Record Type: Journal
Publication Date: 2007
Reference Count: 7
Survey Nonresponse Bias in Social Science Research
Reio, Thomas G., Jr.
New Horizons in Adult Education & Human Resource Development, v21 n1-2 p48-51 Win-Spr 2007
Surveys continue to be one of the primary research methods in social science research, as they have been useful for exploring subjects ranging from attitudes and intentions to motivations and behaviors, to name but a few. Notwithstanding, response rates in survey research continue to decline despite the development of more systematic procedures to optimize study participation like Dillman's Tailored Design Method (Dillman, 2007). Web-based surveys have drawn researcher attention, too, because they seem to be a relatively fast and inexpensive means to conduct research, yet often they are plagued by even lower response rates than conducted via traditional surveys. By understanding how survey respondents compare with nonrespondents on key demographic and research variables, researchers can generalize their findings more accurately and confidently. In this article, the author discusses survey nonresponse bias in social science research. He points out that nonresponse in survey research does not necessarily mean that there is nonresponse bias. Survey nonresponse is typically classified into four discrete categories: (1) inaccessibility; (2) inability; (3) carelessness; and (4) noncompliance.

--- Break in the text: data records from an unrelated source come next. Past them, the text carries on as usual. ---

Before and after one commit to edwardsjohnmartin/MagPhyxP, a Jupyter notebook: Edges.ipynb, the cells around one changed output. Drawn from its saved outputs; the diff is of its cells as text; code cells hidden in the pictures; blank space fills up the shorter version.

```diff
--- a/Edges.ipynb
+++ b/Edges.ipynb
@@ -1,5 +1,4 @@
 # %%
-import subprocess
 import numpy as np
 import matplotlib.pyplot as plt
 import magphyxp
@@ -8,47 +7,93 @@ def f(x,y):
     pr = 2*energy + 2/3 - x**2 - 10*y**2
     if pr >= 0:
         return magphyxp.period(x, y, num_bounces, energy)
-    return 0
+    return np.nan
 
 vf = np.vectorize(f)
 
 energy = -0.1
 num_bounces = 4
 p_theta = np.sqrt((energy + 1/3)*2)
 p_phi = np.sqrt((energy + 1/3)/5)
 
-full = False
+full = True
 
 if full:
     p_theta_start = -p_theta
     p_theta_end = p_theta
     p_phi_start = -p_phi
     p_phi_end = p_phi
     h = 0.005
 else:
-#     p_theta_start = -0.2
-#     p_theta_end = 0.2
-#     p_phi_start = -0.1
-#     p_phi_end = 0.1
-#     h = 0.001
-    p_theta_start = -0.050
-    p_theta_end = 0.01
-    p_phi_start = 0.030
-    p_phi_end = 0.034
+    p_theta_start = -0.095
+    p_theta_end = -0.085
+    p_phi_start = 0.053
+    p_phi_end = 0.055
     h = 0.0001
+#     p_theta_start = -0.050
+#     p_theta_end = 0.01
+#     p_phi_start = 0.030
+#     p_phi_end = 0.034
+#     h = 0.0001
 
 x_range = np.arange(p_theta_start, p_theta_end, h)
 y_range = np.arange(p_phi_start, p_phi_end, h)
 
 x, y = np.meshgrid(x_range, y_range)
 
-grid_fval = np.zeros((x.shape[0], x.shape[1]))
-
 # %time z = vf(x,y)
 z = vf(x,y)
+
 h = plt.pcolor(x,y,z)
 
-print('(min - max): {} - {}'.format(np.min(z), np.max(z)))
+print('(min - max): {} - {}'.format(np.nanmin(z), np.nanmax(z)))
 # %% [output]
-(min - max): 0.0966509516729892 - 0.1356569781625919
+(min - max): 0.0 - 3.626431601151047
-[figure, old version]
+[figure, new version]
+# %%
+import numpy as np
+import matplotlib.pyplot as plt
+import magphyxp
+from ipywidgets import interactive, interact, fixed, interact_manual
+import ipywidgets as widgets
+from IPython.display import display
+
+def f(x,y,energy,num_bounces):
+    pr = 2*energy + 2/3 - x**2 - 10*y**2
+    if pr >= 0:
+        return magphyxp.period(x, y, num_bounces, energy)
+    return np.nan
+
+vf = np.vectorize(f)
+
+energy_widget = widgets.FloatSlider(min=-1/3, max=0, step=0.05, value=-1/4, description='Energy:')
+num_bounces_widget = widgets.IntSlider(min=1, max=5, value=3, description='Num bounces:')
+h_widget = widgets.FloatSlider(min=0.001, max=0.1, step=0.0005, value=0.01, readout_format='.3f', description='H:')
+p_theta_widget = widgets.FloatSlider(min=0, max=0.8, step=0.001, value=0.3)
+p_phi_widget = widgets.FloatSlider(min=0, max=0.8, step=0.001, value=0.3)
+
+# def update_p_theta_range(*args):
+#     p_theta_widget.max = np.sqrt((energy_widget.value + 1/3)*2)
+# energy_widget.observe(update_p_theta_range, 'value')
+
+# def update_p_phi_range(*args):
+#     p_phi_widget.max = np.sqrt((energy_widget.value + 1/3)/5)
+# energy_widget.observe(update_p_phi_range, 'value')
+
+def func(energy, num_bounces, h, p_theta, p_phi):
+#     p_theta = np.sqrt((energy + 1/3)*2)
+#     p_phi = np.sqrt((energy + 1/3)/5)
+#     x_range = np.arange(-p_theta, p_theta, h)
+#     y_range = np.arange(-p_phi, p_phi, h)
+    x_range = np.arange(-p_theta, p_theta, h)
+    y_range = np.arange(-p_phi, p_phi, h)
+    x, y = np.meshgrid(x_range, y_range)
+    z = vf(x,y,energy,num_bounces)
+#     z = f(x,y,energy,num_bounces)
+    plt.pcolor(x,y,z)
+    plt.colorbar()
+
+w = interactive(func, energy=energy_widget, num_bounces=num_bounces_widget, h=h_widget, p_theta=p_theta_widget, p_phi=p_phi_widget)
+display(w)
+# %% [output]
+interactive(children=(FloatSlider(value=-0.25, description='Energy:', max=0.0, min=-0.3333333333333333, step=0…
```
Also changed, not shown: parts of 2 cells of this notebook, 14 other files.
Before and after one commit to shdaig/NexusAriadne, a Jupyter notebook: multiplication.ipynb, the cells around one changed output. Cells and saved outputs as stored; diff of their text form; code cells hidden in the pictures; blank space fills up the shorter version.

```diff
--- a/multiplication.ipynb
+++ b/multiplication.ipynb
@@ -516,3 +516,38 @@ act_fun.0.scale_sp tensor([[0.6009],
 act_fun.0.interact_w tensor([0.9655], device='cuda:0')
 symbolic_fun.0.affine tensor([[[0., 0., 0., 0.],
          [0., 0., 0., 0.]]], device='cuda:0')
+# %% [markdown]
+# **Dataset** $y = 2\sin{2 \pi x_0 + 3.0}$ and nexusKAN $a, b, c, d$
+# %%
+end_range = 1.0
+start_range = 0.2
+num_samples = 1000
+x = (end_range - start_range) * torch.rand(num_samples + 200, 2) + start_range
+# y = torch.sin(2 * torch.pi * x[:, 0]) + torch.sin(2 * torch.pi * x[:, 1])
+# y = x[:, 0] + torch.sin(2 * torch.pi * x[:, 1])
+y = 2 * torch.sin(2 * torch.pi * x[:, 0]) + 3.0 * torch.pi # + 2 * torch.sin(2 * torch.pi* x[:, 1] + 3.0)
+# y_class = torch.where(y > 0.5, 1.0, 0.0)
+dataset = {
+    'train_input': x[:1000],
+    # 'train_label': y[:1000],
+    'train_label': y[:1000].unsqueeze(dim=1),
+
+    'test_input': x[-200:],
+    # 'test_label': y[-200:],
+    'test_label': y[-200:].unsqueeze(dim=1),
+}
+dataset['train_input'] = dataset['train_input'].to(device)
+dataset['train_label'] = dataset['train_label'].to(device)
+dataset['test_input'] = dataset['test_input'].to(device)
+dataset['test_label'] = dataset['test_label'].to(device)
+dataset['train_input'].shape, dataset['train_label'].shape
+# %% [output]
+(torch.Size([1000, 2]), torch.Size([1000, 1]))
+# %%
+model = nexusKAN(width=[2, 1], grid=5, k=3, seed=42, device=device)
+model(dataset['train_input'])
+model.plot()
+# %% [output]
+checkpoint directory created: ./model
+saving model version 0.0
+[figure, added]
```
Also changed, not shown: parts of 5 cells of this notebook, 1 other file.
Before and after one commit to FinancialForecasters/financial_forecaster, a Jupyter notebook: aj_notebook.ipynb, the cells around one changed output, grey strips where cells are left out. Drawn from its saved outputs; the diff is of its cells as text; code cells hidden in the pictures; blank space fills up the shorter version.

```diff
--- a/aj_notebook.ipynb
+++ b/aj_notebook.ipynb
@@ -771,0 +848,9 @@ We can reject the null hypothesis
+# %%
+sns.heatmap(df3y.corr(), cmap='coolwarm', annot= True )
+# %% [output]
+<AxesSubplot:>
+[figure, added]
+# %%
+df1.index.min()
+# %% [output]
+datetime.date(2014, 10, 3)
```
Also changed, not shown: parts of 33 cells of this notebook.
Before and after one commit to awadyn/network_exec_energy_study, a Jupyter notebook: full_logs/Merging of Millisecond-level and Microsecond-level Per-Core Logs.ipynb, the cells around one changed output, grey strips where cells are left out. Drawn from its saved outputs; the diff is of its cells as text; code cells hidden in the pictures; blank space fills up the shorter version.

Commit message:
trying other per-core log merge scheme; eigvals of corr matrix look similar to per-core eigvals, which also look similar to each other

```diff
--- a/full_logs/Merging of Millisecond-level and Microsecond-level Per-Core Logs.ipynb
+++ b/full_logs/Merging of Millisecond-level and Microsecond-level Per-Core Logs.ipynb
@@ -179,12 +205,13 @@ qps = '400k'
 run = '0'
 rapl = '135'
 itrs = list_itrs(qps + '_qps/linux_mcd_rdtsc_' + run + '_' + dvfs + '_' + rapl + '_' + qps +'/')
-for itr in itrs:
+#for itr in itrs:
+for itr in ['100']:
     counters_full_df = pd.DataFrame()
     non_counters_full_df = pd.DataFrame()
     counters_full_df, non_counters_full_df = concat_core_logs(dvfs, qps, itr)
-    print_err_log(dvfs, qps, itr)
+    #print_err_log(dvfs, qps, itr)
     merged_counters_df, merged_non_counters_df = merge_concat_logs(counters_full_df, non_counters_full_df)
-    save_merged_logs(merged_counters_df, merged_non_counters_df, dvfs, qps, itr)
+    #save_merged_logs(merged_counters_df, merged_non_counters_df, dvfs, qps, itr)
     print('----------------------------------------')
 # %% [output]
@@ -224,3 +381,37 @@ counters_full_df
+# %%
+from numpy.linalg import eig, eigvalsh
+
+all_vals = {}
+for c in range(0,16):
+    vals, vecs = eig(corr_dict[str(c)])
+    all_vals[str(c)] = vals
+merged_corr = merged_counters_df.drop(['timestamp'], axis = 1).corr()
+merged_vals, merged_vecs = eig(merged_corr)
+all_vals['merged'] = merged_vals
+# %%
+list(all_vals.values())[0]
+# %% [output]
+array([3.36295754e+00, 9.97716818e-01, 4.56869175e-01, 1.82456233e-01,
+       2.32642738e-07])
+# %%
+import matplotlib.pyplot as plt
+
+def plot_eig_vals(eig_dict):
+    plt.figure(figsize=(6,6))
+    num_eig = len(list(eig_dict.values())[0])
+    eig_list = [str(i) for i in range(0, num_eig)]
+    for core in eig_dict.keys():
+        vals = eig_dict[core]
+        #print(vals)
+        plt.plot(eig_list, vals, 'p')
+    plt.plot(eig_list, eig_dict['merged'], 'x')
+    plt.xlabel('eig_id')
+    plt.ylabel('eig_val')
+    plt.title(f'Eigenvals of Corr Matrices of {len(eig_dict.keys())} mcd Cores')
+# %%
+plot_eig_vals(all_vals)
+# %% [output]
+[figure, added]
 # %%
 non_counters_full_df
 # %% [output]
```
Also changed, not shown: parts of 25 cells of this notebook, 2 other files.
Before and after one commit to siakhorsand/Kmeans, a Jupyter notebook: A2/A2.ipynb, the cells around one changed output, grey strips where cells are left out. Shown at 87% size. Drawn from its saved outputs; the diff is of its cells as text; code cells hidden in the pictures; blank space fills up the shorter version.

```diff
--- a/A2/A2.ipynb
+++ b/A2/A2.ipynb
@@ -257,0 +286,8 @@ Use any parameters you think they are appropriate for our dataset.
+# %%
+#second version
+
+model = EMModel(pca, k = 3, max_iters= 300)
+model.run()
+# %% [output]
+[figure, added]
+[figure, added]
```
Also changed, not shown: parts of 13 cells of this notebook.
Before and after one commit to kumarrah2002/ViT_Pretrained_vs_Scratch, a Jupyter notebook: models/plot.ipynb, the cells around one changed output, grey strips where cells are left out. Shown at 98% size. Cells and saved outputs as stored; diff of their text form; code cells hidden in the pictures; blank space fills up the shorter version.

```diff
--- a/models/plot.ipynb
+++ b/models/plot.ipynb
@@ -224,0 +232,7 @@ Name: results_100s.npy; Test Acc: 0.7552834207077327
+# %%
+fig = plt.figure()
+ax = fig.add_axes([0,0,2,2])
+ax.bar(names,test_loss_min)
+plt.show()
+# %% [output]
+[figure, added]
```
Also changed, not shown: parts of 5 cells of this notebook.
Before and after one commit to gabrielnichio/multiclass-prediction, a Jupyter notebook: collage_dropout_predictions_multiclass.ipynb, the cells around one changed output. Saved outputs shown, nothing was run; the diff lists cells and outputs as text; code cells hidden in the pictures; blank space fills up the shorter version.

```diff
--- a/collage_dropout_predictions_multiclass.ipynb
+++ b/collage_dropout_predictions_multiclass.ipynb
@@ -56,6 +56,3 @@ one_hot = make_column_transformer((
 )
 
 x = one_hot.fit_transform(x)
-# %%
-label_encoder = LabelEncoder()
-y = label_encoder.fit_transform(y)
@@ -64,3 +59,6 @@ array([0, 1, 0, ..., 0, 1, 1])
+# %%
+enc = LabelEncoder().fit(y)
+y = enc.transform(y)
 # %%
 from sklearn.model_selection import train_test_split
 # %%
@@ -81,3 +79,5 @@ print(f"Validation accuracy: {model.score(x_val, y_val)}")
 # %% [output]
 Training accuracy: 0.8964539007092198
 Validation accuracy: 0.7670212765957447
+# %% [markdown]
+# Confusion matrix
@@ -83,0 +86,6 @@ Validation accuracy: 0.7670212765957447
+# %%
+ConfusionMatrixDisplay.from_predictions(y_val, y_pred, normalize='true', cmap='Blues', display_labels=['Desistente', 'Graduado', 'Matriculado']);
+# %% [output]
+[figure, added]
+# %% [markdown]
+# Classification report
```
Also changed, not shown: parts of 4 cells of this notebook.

Descriptors: Social Sciences, Social Science Research, Research Methodology, Response Rates (Questionnaires), Participation, Research Problems, Predictor Variables, Demography, Participant Characteristics, Bias, Social Desirability
Florida International University College of Education. 11200 SW 8th Street, ZEB 361A, Miami, FL 33199. Tel: 305-348-6151; Fax: 305-348-1515; e-mail: firstname.lastname@example.org; Web site: http://education.fiu.edu/newhorizons
Publication Type: Journal Articles; Reports - Descriptive
Education Level: Adult Education
Authoring Institution: N/A